The chest X-Ray (performed in an anterior-posterior orientation) showed the atrial and right ventricular leads had pulled back significantly in to the superior vena cava (SVC) and the left ventricular lead had pulled back towards the proximal end of the coronary sinus (CS) compared to the position at original implant implant (Figure 1). The more striking finding was at the header of the device. The leads had a distinct twisted appearance not dissimilar to that seen in Twiddler’s Syndrome. All three leads had been displaced.
Figure 1: Anterior-Posterior X-Ray showing the position of the implanted cardiac device and leads January 2016
In order to maintain patient safety, the Biventricular ICD was programmed VVI at 40 beats per minutes with LV pacing only at maximum output. Fortunately, the patient had received no inappropriate tachy therapy in the form of Anti-Tachycardia Pacing (ATP) or shocks. There was no capture of the phrenic nerve. Tachy therapy was disabled due to ill position of the RV lead and inability of appropriate sensing. The patient had an underlying rhythm of sinus rhythm with ventricular ectopy at around 60bpm. On discussion of the findings with the patient, the patient denied any self-manipulation of the device. The device was noted to be mobile in the subcutaneous pocket in which it was implanted via the axillary subclavian vein. The patient was admitted to hospital with a view to extract the entire system under a general anaesthetic that same week.
On opening the pocket, the leads were almost twisted amongst each other in a spiral (figure 2). Once separated, the extraction procedure was routine with the leads being removed under simple traction. A new single coil active RV defibrillator lead was implanted into the low septum, a new RA lead was implanted in to the right atrial appendage and the CS was cannulated with a non-deflectable quadripolar electrophysiology catheter. A new quadripolar LV lead was implanted in to a lateral vein with no phrenic nerve stimulation. A new generator was attached and the device was secured in a pre-pectoral pocket to the muscle to try and prevent such a phenomenon occurring again.
Figure 2: Photo of leads and generator entwined prior to extraction
As previously noted, the patient had denied having manipulated the device herself. This was accepted by the Cardiologist. When examining within the pocket, the operator had commented on the pocket being extremely loose but the device had been encapsulated. It was assumed that it was due to the device being loose in the pocket, the generator had moved with normal arm movements to cause the leads to twist together and pull back from their implanted position. The new generator and leads were attached were secured in a pre-pectoral pocket to the muscle to try and prevent such a phenomenon happening in future.

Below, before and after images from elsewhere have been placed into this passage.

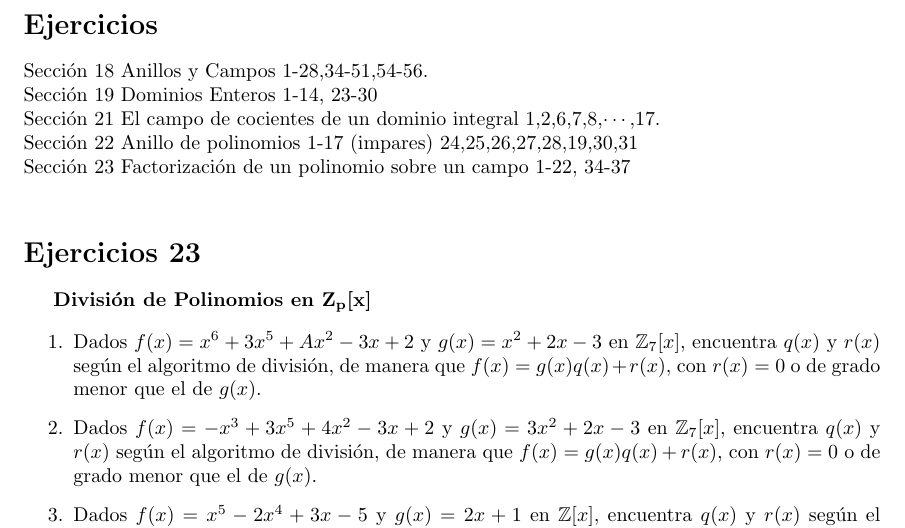
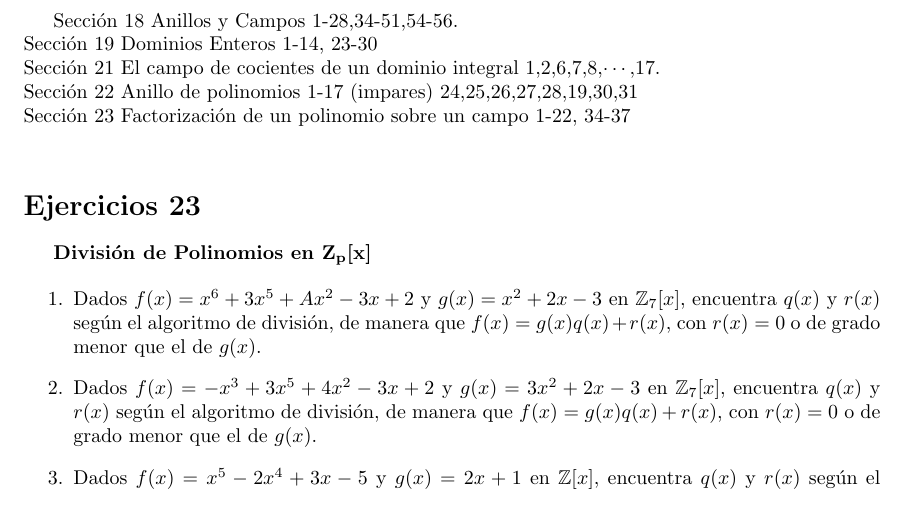
Before and after one commit to wilwil186/VS, a LaTeX book (LaTeX/algebramoderna/main.tex): part of page 1 of 5, cut at the place of the change. Compiled offline with pdfLaTeX.

```diff
--- a/LaTeX/algebramoderna/main.tex
+++ b/LaTeX/algebramoderna/main.tex
@@ -2,9 +2,6 @@
 \usepackage{nopageno}
 
 \begin{document}
-
-	\section*{Ejercicios}
-	\noindent
 	Sección \text{18}  Anillos y Campos 1-28,34-51,54-56. \\
 	Sección \text{19} Dominios Enteros 1-14, 23-30 \\
 	Sección \text{21}  El campo de cocientes de un dominio integral 1,2,6,7,8,$\cdots$,17. \\
```
Also changed, not shown: LaTeX/algebramoderna/main.pdf, LaTeX/poster.uis/main.pdf, 7 other files.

Twiddler’s syndrome is a rare phenomenon that usually occurs as a result of patients manipulating and turning the pacemaker within the implanted pocket. Mostly, patients deny doing this as often it is done subconsciously. Over time, manipulation of the device increases the size of the pocket and thus allows eventual rotation or flipping over of the device. This causes damage to the leads often by fracture and thus increases in lead impedance occur, often then resulting in loss of capture when pacing. For such twisting of the leads to occur as in figure 2 without patient manipulation would be a very rare occurrence however has been seen in patients as soon as 2 days post implant. Often, this condition is seen within a year of implant. In order to try and prevent the phenomenon of Twiddles syndrome, various methods can be employed. For example, the size of the pocket should be kept to a minimum. The securing of the device to the pectoralis major helps prevent hypermobility of the can itself. Active fix leads generally are more secure and would help to avoid displacement.
The effects of Twiddler’s syndrome can be catastrophic, particularly in pacing patients with no underlying rhythm. It is most often seen in patients with pacemakers, as generally they are smaller devices, but occasionally, as in this case, it is seen with bigger devices such as a Biventricular ICD’s. Predisposing factors to consider at implant would include obesity, patients with psychiatric illnesses, and more elderly patients. The steps mentioned above should be given careful consideration in such instances.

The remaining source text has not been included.